- Can I make money with this tool?
Yes, but not if you’re using Valve’s assets in your movie. The tool is free for non-commercial use. You can use Valve’s game assets (things like characters, props, particles, textures, and sounds) to create movies and images to share with the game community, as long as what you create is free. We’re not giving you a license to commercialize our assets. However, if you do not include any of Valve’s assets in the movies and images that you make, then there are no restrictions on what you do with your content and you can make money with it.
Emphasis mine, because this is big: Running on the Source engine, Team Fortress 2 has some of the best 3D graphics in the industry, and now Valve is letting machinimators and filmmakers use it as a tool for their own projects. What’s more, because it’s from Valve, any machinima made from Filmmaker will come with a large built-in audience of gamers.
Unsurprisingly, some top Second Life machinima makers are now getting into Filmmaker.

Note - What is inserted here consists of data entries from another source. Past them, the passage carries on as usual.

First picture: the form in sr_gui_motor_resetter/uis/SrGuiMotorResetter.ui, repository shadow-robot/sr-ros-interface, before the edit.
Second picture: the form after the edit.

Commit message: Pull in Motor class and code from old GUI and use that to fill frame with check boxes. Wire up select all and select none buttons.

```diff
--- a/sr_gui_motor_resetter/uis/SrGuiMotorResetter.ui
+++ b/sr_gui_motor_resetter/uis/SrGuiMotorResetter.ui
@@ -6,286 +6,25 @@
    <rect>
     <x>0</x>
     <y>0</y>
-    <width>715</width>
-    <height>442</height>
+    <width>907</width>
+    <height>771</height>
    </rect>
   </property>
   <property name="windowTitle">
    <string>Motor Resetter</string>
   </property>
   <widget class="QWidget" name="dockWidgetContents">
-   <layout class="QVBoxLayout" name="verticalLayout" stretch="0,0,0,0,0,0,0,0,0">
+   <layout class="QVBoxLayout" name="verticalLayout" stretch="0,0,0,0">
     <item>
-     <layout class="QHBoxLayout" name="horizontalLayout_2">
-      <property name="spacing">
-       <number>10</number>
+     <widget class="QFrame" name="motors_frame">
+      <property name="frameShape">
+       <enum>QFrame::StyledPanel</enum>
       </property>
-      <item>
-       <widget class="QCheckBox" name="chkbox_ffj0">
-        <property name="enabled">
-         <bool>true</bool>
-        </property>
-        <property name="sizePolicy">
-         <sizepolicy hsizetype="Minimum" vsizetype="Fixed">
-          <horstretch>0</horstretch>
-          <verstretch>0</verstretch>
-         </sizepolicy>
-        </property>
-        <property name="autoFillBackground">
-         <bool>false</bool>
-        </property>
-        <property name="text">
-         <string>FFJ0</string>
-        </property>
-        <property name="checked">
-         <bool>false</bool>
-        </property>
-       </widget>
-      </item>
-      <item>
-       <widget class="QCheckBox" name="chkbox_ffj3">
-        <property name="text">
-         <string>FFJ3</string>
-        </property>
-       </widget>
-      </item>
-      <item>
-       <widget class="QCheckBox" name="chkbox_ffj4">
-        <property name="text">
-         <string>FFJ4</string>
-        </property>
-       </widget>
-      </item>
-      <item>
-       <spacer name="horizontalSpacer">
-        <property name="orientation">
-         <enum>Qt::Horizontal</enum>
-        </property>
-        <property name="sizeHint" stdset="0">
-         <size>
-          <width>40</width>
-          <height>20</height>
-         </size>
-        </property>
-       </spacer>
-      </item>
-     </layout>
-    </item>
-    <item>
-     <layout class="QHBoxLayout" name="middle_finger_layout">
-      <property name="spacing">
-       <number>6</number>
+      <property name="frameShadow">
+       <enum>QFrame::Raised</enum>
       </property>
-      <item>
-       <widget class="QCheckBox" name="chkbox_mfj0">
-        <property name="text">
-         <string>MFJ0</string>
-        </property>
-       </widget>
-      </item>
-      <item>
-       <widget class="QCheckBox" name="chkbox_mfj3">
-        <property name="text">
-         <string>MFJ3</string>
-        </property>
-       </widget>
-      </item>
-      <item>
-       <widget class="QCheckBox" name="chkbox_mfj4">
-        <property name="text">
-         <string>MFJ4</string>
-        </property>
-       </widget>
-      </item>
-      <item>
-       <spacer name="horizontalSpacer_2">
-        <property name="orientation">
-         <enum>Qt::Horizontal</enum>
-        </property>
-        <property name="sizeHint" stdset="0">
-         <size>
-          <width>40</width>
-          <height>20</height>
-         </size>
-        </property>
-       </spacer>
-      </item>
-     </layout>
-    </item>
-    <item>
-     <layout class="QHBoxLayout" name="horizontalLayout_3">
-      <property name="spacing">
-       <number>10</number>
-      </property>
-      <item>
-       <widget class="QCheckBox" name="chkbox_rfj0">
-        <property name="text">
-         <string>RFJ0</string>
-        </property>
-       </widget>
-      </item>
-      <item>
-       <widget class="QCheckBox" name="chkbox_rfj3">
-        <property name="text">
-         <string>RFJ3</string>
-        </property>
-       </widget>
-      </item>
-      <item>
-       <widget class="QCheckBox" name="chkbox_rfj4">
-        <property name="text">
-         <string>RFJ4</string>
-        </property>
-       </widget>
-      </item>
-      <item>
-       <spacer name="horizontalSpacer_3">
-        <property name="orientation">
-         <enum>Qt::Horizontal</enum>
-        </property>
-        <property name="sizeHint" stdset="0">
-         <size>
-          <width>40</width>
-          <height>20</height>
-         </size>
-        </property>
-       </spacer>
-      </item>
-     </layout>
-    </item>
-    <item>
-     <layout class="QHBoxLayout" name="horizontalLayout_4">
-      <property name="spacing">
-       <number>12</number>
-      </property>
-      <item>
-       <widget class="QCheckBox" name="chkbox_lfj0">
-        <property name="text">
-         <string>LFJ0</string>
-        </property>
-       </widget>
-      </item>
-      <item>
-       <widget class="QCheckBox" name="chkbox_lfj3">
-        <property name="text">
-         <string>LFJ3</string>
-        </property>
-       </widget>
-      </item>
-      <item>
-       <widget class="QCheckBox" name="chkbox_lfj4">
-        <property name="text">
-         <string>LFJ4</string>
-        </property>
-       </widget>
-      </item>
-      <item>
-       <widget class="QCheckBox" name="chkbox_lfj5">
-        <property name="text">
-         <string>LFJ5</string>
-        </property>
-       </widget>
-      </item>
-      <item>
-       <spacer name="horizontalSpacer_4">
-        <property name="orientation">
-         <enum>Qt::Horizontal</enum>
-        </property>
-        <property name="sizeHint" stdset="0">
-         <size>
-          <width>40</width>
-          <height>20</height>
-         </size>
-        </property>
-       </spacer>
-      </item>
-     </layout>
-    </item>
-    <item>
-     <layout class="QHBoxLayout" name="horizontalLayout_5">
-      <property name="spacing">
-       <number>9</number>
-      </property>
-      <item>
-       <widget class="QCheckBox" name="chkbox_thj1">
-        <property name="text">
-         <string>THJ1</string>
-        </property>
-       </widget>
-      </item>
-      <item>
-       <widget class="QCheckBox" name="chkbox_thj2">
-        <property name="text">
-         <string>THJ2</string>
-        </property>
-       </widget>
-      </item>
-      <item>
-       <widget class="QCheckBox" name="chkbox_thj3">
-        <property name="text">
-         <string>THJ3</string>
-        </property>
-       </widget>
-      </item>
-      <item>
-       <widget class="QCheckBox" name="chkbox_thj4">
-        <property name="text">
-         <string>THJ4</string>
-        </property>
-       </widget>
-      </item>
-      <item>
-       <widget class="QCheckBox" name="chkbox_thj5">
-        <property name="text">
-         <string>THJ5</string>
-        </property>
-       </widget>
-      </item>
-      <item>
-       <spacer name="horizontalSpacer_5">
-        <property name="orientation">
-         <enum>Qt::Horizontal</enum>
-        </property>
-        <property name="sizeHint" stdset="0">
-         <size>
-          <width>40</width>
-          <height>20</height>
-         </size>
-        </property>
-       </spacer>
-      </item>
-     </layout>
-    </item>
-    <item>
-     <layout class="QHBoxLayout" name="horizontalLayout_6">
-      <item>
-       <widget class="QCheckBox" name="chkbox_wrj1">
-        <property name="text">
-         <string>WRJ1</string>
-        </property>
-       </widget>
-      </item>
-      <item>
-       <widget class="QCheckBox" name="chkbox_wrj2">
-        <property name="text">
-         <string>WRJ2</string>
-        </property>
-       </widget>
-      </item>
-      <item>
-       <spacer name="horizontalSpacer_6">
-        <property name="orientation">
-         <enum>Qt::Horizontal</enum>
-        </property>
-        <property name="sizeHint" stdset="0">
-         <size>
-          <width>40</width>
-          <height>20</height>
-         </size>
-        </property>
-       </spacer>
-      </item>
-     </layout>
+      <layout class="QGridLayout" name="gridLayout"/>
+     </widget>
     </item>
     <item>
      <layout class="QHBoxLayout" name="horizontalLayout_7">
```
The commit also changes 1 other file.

Check out Rik Riel’s interview with Frank Dellario of Ill Clan, which made a lot of great Second Life machinima (like this one, for the Hollywood movie Role Models), and is now working with Source Filmmaker:
In case you’re not a game geek, I should also show you what’s possible on this platform. Here’s “Meet the Spy”, a machinima Valve made to promote a Team Fortress 2 update, and was written by my pal Erik Wolpaw:
What’s also cool is it’s not just Team Socialverse appFortress 2’s assets. Valve has as already released many of their other franchise’s assets (Portal, Half Life, Left 4 Dead) under a similar licence and which builds up a nice base library of props and models. Custom models and characters work too, of course. 🙂
It’s sad to see things devolve this way. From a true sense of community to – I don’t know what – metaphors of main streets torn asunder for shabby malls abound and all are as replete with maudlin laments as any other — and yet, here, in this ephemeral space of cyber lies moments of meaning and history and with that the human desire to preserve at least a taste of it all. My time amidst the Well was brief but essential. It would be wondrous to see it maintained as, at the very least, a place of history or point of pilgrimage – so contradictory in this world of practical necessities – and yet better as a continuing enclave of thought, culture and conversation. Best of luck – from the depths of this part of the Well.
After having been on the WELL all that time, and writing his book, Howard Rheingold used some of their technology to found Electric Minds, a similar online community, in about 1996. A year or so later, that community was acquired by Durand Communications of Santa Barbara, which I was working for at the time, and Durand itself was later acquired by Webb Interactive Services of Denver. Webb eventually moved to shut down the CommunityWare platform and the Electric Minds community with it, but the members of that community–of which I was now one–didn’t let go that easy. We bought our own server, and I personally wrote a new conferencing system to replace the existing software. The “freed” Electric Minds lasted until a couple of years ago, when we were finally done in by hardware failures and internal conflicts.